(Stored records)
· · · · · · ·
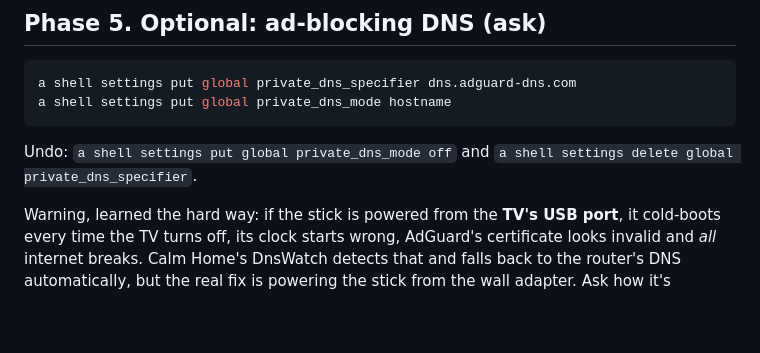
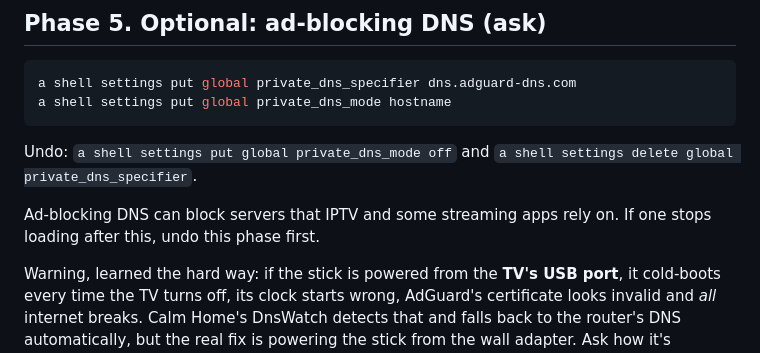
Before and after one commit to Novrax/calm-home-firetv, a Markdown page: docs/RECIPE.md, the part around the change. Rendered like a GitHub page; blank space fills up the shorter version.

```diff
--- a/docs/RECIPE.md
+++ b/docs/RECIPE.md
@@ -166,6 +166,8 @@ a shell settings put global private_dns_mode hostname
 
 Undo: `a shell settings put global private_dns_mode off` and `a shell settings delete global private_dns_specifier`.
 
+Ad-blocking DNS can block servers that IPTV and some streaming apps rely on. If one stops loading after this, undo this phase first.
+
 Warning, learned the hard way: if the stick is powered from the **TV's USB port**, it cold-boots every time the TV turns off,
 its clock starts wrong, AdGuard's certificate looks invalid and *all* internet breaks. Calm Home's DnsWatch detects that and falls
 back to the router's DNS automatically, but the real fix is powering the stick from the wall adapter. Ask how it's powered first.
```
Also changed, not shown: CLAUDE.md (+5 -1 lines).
· · · · · · ·
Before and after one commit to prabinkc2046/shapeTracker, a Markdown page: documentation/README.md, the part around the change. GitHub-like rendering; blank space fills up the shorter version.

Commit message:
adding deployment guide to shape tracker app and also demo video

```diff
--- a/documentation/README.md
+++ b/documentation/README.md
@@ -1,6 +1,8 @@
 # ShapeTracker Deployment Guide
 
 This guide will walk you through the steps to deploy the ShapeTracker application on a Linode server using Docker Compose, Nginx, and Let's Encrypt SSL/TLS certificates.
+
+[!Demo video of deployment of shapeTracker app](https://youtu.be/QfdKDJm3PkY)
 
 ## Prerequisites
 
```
· · · · · · ·
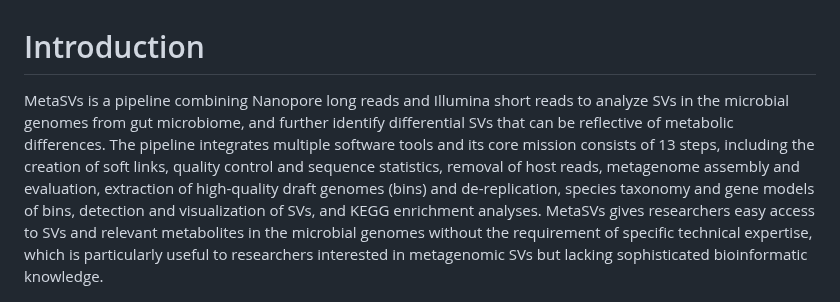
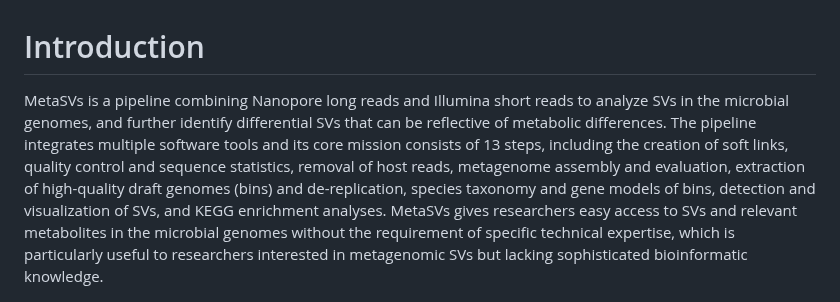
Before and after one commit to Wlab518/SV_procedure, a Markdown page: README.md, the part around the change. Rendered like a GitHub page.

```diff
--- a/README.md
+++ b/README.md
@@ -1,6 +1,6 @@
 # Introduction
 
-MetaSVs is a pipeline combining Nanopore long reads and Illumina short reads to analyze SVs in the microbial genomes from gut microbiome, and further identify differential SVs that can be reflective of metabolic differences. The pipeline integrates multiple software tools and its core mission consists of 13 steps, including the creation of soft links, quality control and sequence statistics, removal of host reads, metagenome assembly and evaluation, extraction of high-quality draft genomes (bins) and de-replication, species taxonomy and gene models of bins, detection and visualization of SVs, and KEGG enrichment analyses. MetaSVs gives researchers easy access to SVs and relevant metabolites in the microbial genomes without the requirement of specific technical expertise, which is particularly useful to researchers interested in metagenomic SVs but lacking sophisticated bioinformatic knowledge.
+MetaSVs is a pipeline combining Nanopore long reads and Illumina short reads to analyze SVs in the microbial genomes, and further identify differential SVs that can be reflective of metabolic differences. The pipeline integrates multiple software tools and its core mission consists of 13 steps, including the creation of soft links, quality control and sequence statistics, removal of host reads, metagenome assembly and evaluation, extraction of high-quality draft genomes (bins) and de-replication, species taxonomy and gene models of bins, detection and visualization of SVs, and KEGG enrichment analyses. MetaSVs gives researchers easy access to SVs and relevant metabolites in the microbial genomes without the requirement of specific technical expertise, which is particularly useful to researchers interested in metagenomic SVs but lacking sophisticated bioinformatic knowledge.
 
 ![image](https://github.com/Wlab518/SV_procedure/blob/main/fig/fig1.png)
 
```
· · · · · · ·
State how many lines of the entries include the string "after", with nothing besides the number.

4